## Material for this task:
_ _ _ _ _
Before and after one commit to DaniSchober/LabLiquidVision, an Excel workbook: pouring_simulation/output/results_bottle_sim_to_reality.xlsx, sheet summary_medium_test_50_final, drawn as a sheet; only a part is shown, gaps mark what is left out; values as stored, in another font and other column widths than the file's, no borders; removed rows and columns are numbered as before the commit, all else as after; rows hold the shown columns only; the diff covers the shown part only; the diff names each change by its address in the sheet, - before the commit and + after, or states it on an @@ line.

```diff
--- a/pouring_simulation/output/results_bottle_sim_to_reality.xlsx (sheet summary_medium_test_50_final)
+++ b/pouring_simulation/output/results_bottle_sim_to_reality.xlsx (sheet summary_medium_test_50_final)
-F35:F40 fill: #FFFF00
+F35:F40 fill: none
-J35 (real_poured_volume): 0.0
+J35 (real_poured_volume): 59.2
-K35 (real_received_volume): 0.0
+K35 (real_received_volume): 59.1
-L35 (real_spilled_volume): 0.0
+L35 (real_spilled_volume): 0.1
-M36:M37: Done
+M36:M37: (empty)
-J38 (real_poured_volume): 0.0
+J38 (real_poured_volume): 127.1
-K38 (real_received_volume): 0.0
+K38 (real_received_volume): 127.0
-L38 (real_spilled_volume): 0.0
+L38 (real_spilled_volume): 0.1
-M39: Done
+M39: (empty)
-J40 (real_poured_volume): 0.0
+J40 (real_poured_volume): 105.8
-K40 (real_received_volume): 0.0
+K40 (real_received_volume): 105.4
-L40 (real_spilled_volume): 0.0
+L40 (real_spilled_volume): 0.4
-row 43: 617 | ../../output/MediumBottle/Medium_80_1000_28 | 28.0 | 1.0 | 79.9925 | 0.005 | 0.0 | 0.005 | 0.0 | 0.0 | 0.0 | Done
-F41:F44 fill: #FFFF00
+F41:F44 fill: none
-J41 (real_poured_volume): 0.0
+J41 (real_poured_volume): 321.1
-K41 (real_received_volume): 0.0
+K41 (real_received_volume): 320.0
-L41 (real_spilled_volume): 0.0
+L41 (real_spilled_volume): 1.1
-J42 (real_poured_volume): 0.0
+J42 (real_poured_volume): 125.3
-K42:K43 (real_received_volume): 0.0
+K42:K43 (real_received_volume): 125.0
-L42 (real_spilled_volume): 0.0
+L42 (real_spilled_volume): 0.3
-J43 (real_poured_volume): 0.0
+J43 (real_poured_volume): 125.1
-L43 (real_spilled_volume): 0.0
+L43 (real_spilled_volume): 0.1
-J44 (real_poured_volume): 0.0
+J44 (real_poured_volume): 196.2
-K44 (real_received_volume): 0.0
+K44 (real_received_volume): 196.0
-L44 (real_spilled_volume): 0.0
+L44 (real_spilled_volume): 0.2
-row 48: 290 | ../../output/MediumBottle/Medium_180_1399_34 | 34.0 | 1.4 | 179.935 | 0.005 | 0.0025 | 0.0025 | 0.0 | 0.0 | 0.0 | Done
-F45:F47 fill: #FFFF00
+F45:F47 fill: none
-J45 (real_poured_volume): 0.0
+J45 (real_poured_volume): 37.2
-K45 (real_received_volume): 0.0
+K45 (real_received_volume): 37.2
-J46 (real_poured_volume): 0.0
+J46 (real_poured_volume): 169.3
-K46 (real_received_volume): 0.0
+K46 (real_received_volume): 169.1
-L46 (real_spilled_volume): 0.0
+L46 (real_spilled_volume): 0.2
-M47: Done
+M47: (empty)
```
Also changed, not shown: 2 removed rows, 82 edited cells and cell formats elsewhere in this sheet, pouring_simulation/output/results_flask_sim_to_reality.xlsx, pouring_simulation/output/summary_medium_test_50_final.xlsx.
_ _ _ _ _
## Task description:
Report, with a number and no other words, how many lines of the listing contain "none".

## Written response:
3